I remember a picture in the local paper where a young man in Palestine is smiling and flashing a wad of $100 bills that had been smuggled into the country from Egypt in a suitcase to make government payroll after the US imposed banking sanctions. I thought this is a very interesting picture about the psychology of money.

Anonymous said...

For those who are interested here are two links to discussion that relate to GDP growth in Germany/Japan after world war 2, GDP growth in China, and the process China used to accumulate international reserves:

How Foreign Reserves Are Accumulated:

The End of Chimerica ():

Ares Olympus said...

I'm not sure "The Philadelphia Trumpet", an online newsletter about biblical prophesy should be considered the "go to source" to world economic news.

But I'm curious. Hmmm...Wikipedia is kind of boring.

How about rational wiki for the juicy version?
The Philadelphia Trumpet is a religious magazine that covers world events and traces how they were foretold by the prophets of the Bible. It does a lot of shoehorning in order to make the news fit Herbert W. Armstrong's prophecies from 50 years ago. The magazine's editor-in-chief is self-appointed prophet, fundamentalist, and conservative Gerald Flurry of the Philadelphia Church of God (a break-off church of Armstrong's Worldwide Church of God). He also hosts a weekly television show, "The Key of David."

Didn't we just have a blog topic arguing against the idealists fictional (facts fit the narrative) approach to reality?

Ares Olympus said...

Okay, here's one more from the Church about Robert Morley:
His average workday consists of several hours watching the news, checking headlines from his go-to sources.
Morley said his passion for learning about finances and the economy actually began when he was an environmental scientist living in California from 2002 to 2005. He was newly married and had a lot of questions. He asked himself, “How do you get ahead? What do you do to be a good steward with what God has given you?” His wife challenged him to learn the financial field to make wise investments.

The challenge showed him he had no idea how to use money prudently, he says. He started off by printing out finance and economy articles and reading them during his 90-minute train commutes in and out of Los Angeles.

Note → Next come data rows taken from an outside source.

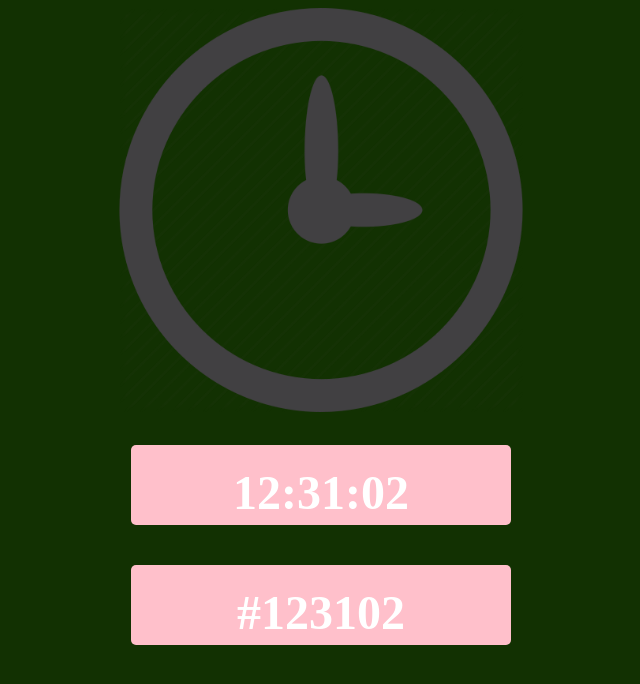
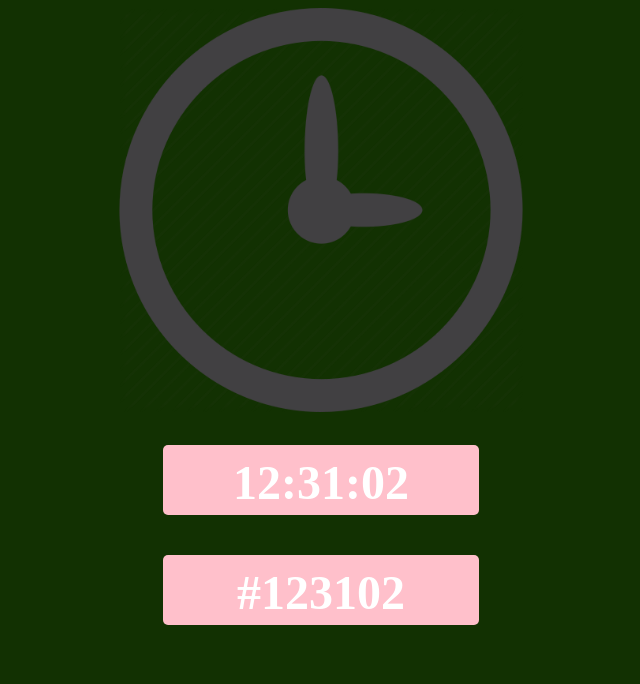
Before and after one commit to JesseSoldat/Clock-Work-Possibly-Orange-, a plain HTML site: page index.html in a window 1280 px wide. Shown: the whole page, without its empty margins (319-959 px from the left). Drawn offline with Linux system fonts and the light colour scheme.

Commit message:
added a zero before the hours for hex

```diff
--- a/css/main.css
+++ b/css/main.css
@@ -13,8 +13,8 @@
 .timeBox {
   /*background-image: url(clock.png);*/
   background-color: pink;
-  width: 30%;
-  height: 80px;
+  width: 25%;
+  height: 70px;
   margin: 0 auto;
   margin-bottom: 40px;
   border-radius: 5px;
@@ -23,5 +23,5 @@
 .clock, .hexClock{
 font-size: 3em;
 text-align: center;
-padding-top: 20px;
+padding-top: 10px;
 }
--- a/main.js
+++ b/main.js
@@ -31,6 +31,9 @@ function hexColor(){
   var hexHours = hexTime.getHours();
   var hexMinutes = hexTime.getMinutes();
   var hexSeconds = hexTime.getSeconds();
+  if (hexHours < 10) {
+    hexHours = '0'+hexHours;
+  }
 
   if (hexMinutes < 10) {
     hexMinutes = '0'+hexMinutes;
```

Morley says his lack of formal training in economics turned out to be a blessing in disguise. He avoided a mainstream education that would have engrained the principle of credit and instead learned a different approach.

“It’s one of those fields that’s trying to be a science, but it can’t,” he says. “The more I understand, the less I understand.”

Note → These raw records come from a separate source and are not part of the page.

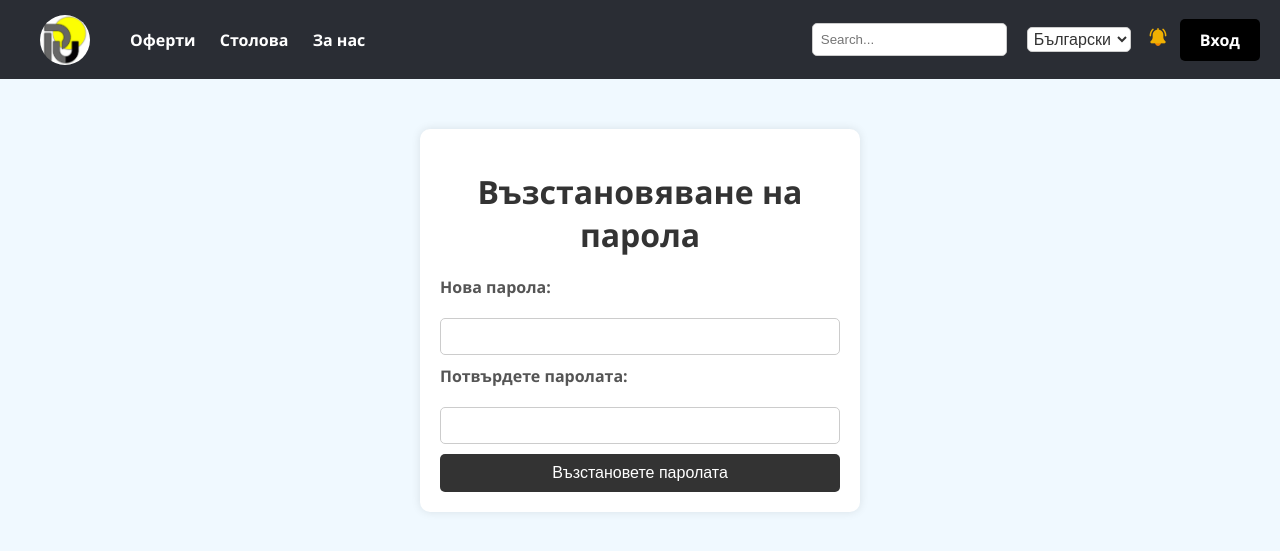
After one commit to ivo5055/Project, a PHP site: page /Project/reset_password.php?token=1 in a window 1280 px wide. The commit adds this page. Shown: the top 551 px of the page. Run offline with PHP 8.4, Linux system fonts and the light colour scheme.

Commit message:
27.08.24

```diff
--- a/Login.php
+++ b/Login.php
@@ -26,7 +26,6 @@
             <input type="checkbox" id="remember" name="remember">
             <label for="remember" data-translate="true">Запомни ме</label><br><br>
 
-            <a href="forgot_username.php" data-translate="true">Забравено потребителско име</a><br>
             <a href="forgot_password.php" data-translate="true">Забравена парола</a><br>
             <a href="Register.php" action="register.php" data-translate="true">Регистрация</a><br><br>
             <button type="submit" data-translate="true">Вход</button>
--- a/about.php
+++ b/about.php
@@ -14,7 +14,7 @@
 
     <main class="main-container">
         <section class="hero">
-            <h1 data-translate="true">Добре дошли на нашата информационна страница</h1>
+            <h1 data-translate="true">Добре дошли в нашата информационна страница</h1>
             <p data-translate="true">Намерете всички основни детайли за кандидатстване в нашите общежития, включително изисквания за документи и инструкции за плащане. Ние предоставяме всичко, от което се нуждаете, за да започнете.</p>
         </section>
 
--- a/includes/login.php
+++ b/includes/login.php
@@ -1,4 +1,6 @@
 <?php
+session_start();
+
 if ($_SERVER["REQUEST_METHOD"] == "POST") {
     $usernameOrEmail = trim($_POST["username"]);
     $pwd = $_POST["pwd"];
@@ -7,13 +9,12 @@ if ($_SERVER["REQUEST_METHOD"] == "POST") {
     try {
         include "dbh.inc.php";
 
-        $query = "SELECT * FROM users WHERE (email = ? OR user = ?)";
+        $query = "SELECT * FROM users WHERE email = ? OR user = ?";
         $stmt = $pdo->prepare($query);
         $stmt->execute([$usernameOrEmail, $usernameOrEmail]);
         $user = $stmt->fetch(PDO::FETCH_ASSOC);
 
         if ($user && password_verify($pwd, $user['password'])) {
-            session_start();
             $_SESSION["email"] = $user["email"];
             $_SESSION["username"] = $user["user"];
             $_SESSION["gender"] = $user["gender"];
--- /dev/null
+++ b/reset_password.php
@@ -0,0 +1,34 @@
+<!DOCTYPE html>
+<html lang="bg">
+<head>
+    <meta charset="UTF-8">
+    <meta name="viewport" content="width=device-width, initial-scale=1.0">
+    <title>Възстановяване на парола</title>
+    <link rel="stylesheet" href="styles.css">
+    <link rel="stylesheet" href="dropdown.css">
+</head>
+<body>
+
+<?php include 'elements/header.php'; ?>
+
+<div class="reset-password-container">
+    <h1>Възстановяване на парола</h1>
+    <form action="includes/reset_pwd.php" method="post">
+        <input type="hidden" name="token" value="<?php echo htmlspecialchars($_GET['token']); ?>" required>
+
+        <label for="password">Нова парола:</label>
+        <input type="password" id="password" name="password" required>
+        <?php if (isset($_GET['password'])): ?>
+            <span style="color: red;"><?php echo htmlspecialchars($_GET['password']); ?></span>
+        <?php endif; ?>
+
+        <label for="confirm_password">Потвърдете паролата:</label>
+        <input type="password" id="confirm_password" name="confirm_password" required>
+
+
+        <button type="submit">Възстановете паролата</button>
+    </form>
+</div>
+
+</body>
+</html>
--- a/styles.css
+++ b/styles.css
@@ -1577,3 +1577,103 @@ form {
     margin-bottom: 5px;
     display: block;
 }
+
+
+
+/* Forgot CSS */
+/* General Container Styling for Forms */
+.forgot-password-container,
+.reset-password-container {
+    max-width: 400px;
+    margin: 50px auto;
+    background-color: white;
+    padding: 20px;
+    border-radius: 10px;
+    box-shadow: 0px 0px 10px rgba(0, 0, 0, 0.1);
+}
+
+.forgot-password-container h1,
+.reset-password-container h1 {
+    text-align: center;
+    margin-bottom: 20px;
+    color: #333;
+}
+
+/* Form Label Styling */
+.forgot-password-container label,
+.reset-password-container label {
+    font-weight: bold;
+    color: #555;
+    display: block;
+    margin-bottom: 10px;
+}
+
+/* Input Field Styling */
+.forgot-password-container input[type="email"],
+.reset-password-container input[type="password"] {
+    width: 100%; /* Ensures the input fields take the full width of the container */
+    padding: 10px;
+    margin: 10px 0;
+    border: 1px solid #ccc;
+    border-radius: 5px;
+    box-sizing: border-box; /* Ensures padding and border are included in the width */
+}
+
+/* Button Styling */
+.forgot-password-container button,
+.reset-password-container button {
+    width: 100%; /* Makes sure buttons take the full width of the container */
+    padding: 10px;
+    background-color: #333;
+    color: white;
+    border: none;
+    border-radius: 5px;
+    cursor: pointer;
+    font-size: 16px;
+}
+
+.forgot-password-container button:hover,
+.reset-password-container button:hover {
+    background-color: #414141;
+}
+
+/* Error Message Styling */
+.forgot-password-container span,
+.reset-password-container span {
+    color: red;
+    display: block;
+    margin-top: 5px;
+}
+
+/* Additional Adjustments */
+.forgot-password-container a,
+.reset-password-container a {
+    display: block;
+    text-align: center;
+    margin-top: 10px;
+    color: #007BFF; /* Adjust link color if needed */
+}
+
+.forgot-password-container a:hover,
+.reset-password-container a:hover {
+    text-decoration: underline;
+}
+/* Success and Error Message Styling */
+.messageF {
+    padding: 15px;
+    border-radius: 5px;
+    margin-bottom: 15px;
+    text-align: center;
+}
+
+.messageF.success {
+    background-color: #d4edda;
+    color: #155724;
+    border: 1px solid #c3e6cb;
+}
+
+.messageF.error {
+    background-color: #f8d7da;
+    color: #721c24;
+    border: 1px solid #f5c6cb;
+}
```
Also changed, not shown: forgot_password.php (added, +37 -0 lines), includes/forgot_pwd.php (added, +57 -0 lines), includes/reset_pwd.php (added, +58 -0 lines), 2 other files.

But never fear, he's trying very hard, several hours per day, to help us all understand less.